The answer must consist of every line below containing "main".

[Content revision data]
• • • • •
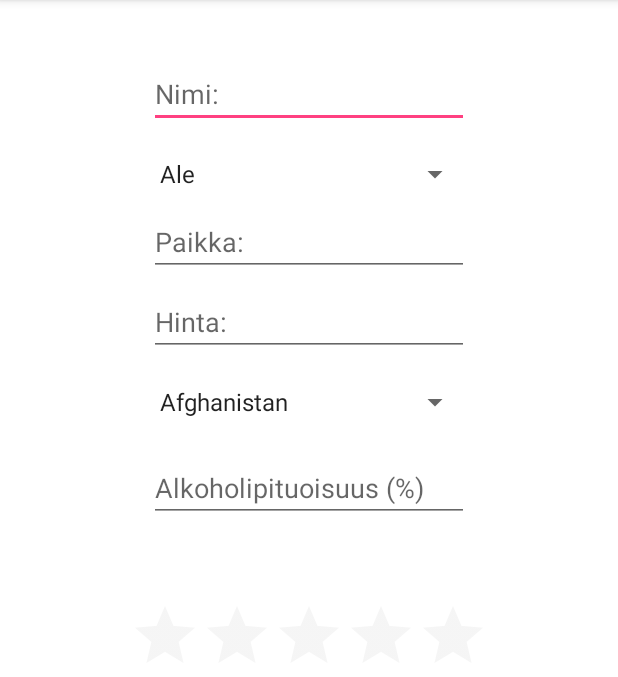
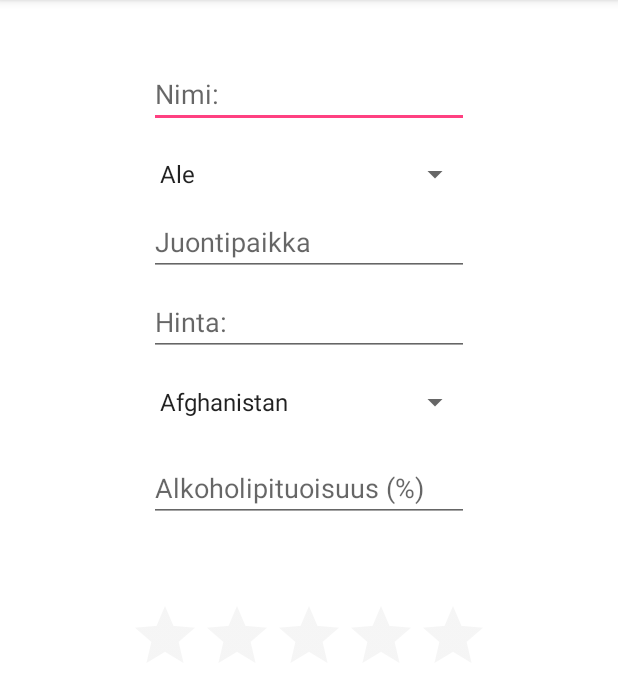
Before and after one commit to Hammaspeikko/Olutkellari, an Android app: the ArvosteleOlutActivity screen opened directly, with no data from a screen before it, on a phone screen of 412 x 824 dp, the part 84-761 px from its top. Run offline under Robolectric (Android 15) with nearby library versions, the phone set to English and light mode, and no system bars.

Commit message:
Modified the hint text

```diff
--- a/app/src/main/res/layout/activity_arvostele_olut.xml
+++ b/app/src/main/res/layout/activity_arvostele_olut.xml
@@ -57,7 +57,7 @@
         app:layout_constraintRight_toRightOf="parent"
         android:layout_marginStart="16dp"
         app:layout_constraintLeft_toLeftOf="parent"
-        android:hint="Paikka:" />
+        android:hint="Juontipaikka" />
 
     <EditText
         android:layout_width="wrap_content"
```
• • • • •
Answer area
--- a/app/src/main/res/layout/activity_arvostele_olut.xml
+++ b/app/src/main/res/layout/activity_arvostele_olut.xml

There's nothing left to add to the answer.